I have heard people say that poetry is too uncertain: it’s difficult to read, it’s too abstract, it’s confusing, it lacks clarity, it is not reasonable. In other words, it’s not worth the effort, it’s a waste of time. Of course poetry is hard! It should be hard! But it’s hard because it is not prose! It needs to be read seriously. It should not be toyed with or merely glanced at. It is not a puzzle to be solved by the intellect. Poetry needs to be pondered. It needs to be let in slowly and deliberately. It needs to take us over.
When we look at a family album we see pictures that evoke mood or feeling — feelings that speak to our imagination and emotion. I mentioned some years ago in another article that our mind records everything that affects us — it is a continuous winding tape in the brain that recalls and stores everything that happens to us: all the images, feelings, emotions, events — in fact all the impressionable happenings — that occur in a human lifetime.
Now think of poetry this way. Think of poetry as a series of images that bring emotion and excitement to our common experience. Look out the window and watch what happens when imagination takes over. The smallest detail of what was once ordinary and commonplace - now comes alive in your sight. And this is what makes poetry so important. It is possible for poetry to shape the way we view everything. And it helps when we read it again and again and again — and not just once. And read it out loud!

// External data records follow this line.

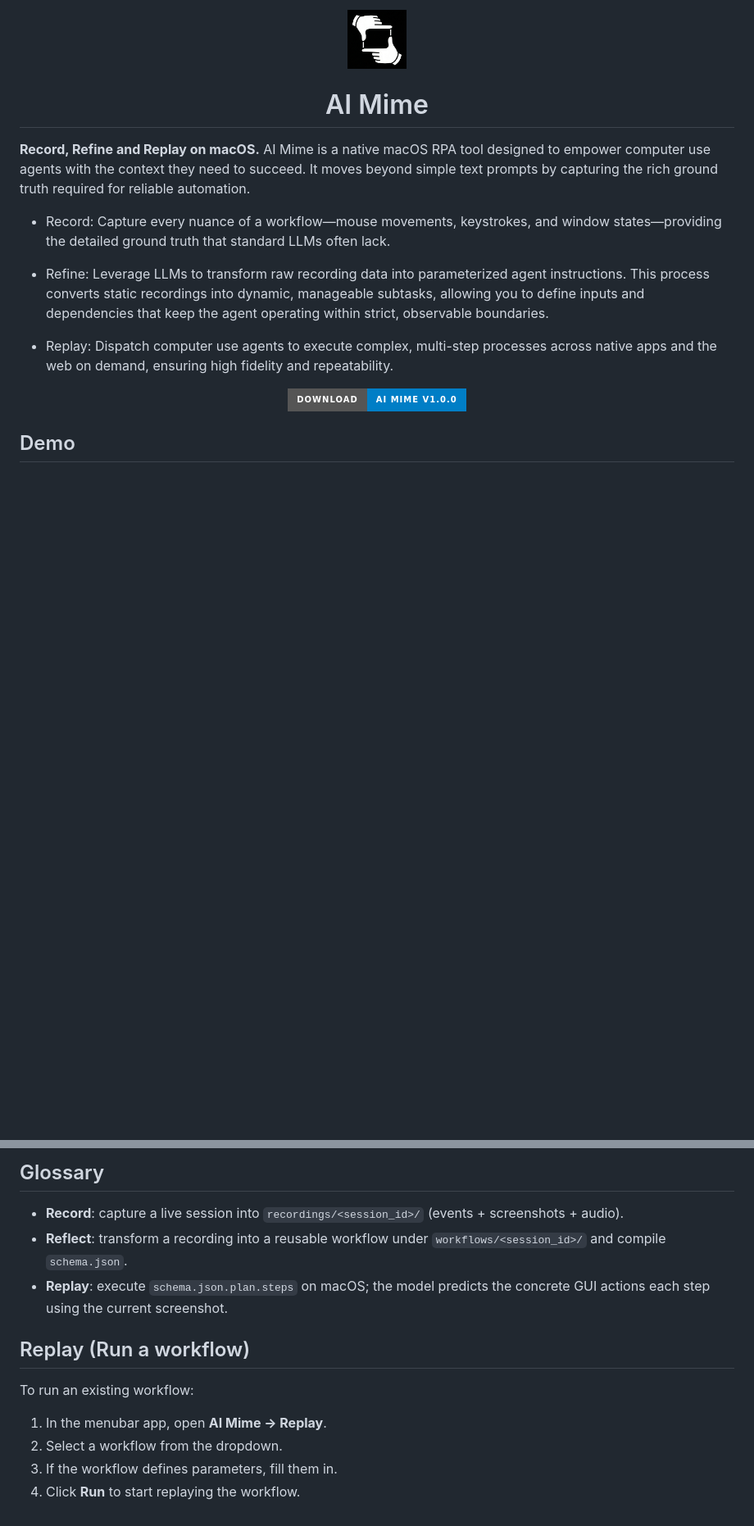
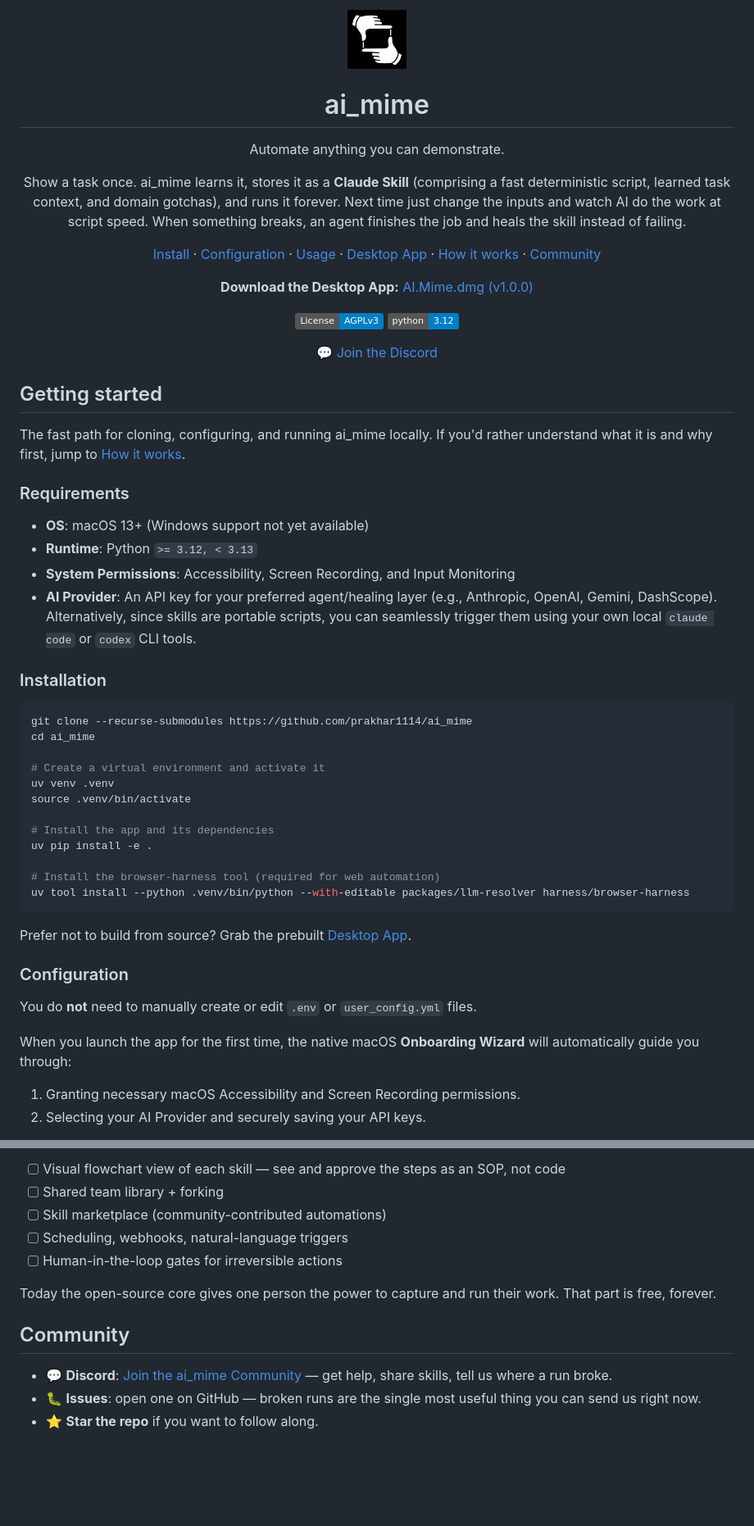
Before and after one commit to prakhar1114/ai_mime, a Markdown page: README.md, 2 parts joined by grey strips. Shown at 82% size. Drawn GitHub-style; badges without logos; blank space fills up the shorter version.

````diff
--- a/README.md
+++ b/README.md
@@ -1,25 +1,52 @@
 <div align="center">
+  <img src="docs/logo/icon128.png" alt="ai_mime logo" width="72" />
 
-<img src="docs/logo/icon128.png" alt="AI Mime logo" width="72" />
+# ai_mime
+Automate anything you can demonstrate.
 
-# AI Mime
+Show a task once. ai_mime learns it, stores it as a **Claude Skill** (comprising a fast deterministic script, learned task context, and domain gotchas), and runs it forever. Next time just change the inputs and watch AI do the work at script speed. When something breaks, an agent finishes the job and heals the skill instead of failing.
+
+[Install](#installation) · [Configuration](#configuration) · [Usage](#usage) · [Desktop App](#desktop-app) · [How it works](#how-it-works) · [Community](#community)
+
+**Download the Desktop App:** [AI.Mime.dmg (v1.0.0)](https://github.com/prakhar1114/ai_mime/releases/download/v1.0.0/AI.Mime.dmg)
+
+[![License: AGPLv3](https://img.shields.io/badge/License-AGPLv3-blue.svg)](https://www.gnu.org/licenses/agpl-3.0)
+[![Python Version](https://img.shields.io/badge/python-3.12-blue.svg)](https://python.org)
+
+💬 [Join the Discord](https://discord.gg/ghAWAJsB)
 
 </div>
 
-**Record, Refine and Replay on macOS.**
-AI Mime is a native macOS RPA tool designed to empower computer use agents with the context they need to succeed. It moves beyond simple text prompts by capturing the rich ground truth required for reliable automation.
+## Getting started
+The fast path for cloning, configuring, and running ai_mime locally. If you'd rather understand what it is and why first, jump to [How it works](#how-it-works).
 
-- Record: Capture every nuance of a workflow—mouse movements, keystrokes, and window states—providing the detailed ground truth that standard LLMs often lack.
+### Requirements
+- **OS**: macOS 13+ (Windows support not yet available)
+- **Runtime**: Python `>= 3.12, < 3.13`
+- **System Permissions**: Accessibility, Screen Recording, and Input Monitoring
+- **AI Provider**: An API key for your preferred agent/healing layer (e.g., Anthropic, OpenAI, Gemini, DashScope). Alternatively, since skills are portable scripts, you can seamlessly trigger them using your own local `claude code` or `codex` CLI tools.
 
-- Refine: Leverage LLMs to transform raw recording data into parameterized agent instructions. This process converts static recordings into dynamic, manageable subtasks, allowing you to define inputs and dependencies that keep the agent operating within strict, observable boundaries.
+### Installation
+```bash
+git clone --recurse-submodules https://github.com/prakhar1114/ai_mime
+cd ai_mime
 
-- Replay: Dispatch computer use agents to execute complex, multi-step processes across native apps and the web on demand, ensuring high fidelity and repeatability.
+# Create a virtual environment and activate it
+uv venv .venv
+source .venv/bin/activate
 
-<div align="center">
+# Install the app and its dependencies
+uv pip install -e .
 
-[![Download AI Mime](https://img.shields.io/badge/Download-AI%20Mime%20v1.0.0-blue?style=for-the-badge&logo=apple&logoColor=white)](https://github.com/prakhar1114/ai_mime/releases/download/v1.0.0/AI.Mime.dmg)
+# Install the browser-harness tool (required for web automation)
+uv tool install --python .venv/bin/python --with-editable packages/llm-resolver harness/browser-harness
+```
+Prefer not to build from source? Grab the prebuilt [Desktop App](#desktop-app).
 
-</div>
+### Configuration
+You do **not** need to manually create or edit `.env` or `user_config.yml` files.
 
-## Demo
+When you launch the app for the first time, the native macOS **Onboarding Wizard** will automatically guide you through:
+1. Granting necessary macOS Accessibility and Screen Recording permissions.
+2. Selecting your AI Provider and securely saving your API keys.
 
@@ -307,15 +162,13 @@ reflect --session <session_id>
 
-## Glossary
+- [ ] Visual flowchart view of each skill — see and approve the steps as an SOP, not code
+- [ ] Shared team library + forking
+- [ ] Skill marketplace (community-contributed automations)
+- [ ] Scheduling, webhooks, natural-language triggers
+- [ ] Human-in-the-loop gates for irreversible actions
 
-- **Record**: capture a live session into `recordings/<session_id>/` (events + screenshots + audio).
-- **Reflect**: transform a recording into a reusable workflow under `workflows/<session_id>/` and compile `schema.json`.
-- **Replay**: execute `schema.json.plan.steps` on macOS; the model predicts the concrete GUI actions each step using the current screenshot.
+Today the open-source core gives one person the power to capture and run their work. That part is free, forever.
 
-## Replay (Run a workflow)
-
-To run an existing workflow:
-
-1. In the menubar app, open **AI Mime → Replay**.
-2. Select a workflow from the dropdown.
-3. If the workflow defines parameters, fill them in.
-4. Click **Run** to start replaying the workflow.
+## Community
+- 💬 **Discord**: [Join the ai_mime Community](https://discord.gg/ghAWAJsB) — get help, share skills, tell us where a run broke.
+- 🐛 **Issues**: open one on GitHub — broken runs are the single most useful thing you can send us right now.
+- ⭐ **Star the repo** if you want to follow along.
````
Also changed, not shown: other parts of README.md (+89 -261 lines).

There is that wonderful passage from Frank McCourt’s Angela’s Ashes. Mr. O’Halleran, the headmaster at the Catholic school in Limerick, Ireland said to the class of boys he was teaching, “Stock your mind, stock your mind, it is your house of treasure and no one in the world can interfere with it. If you won the Irish Sweepstakes and bought a house that needed furniture, would you fill it with bits and pieces of rubbish. It will rot your head. You might be poor, your shoes might be broken, but your mind is a palace.”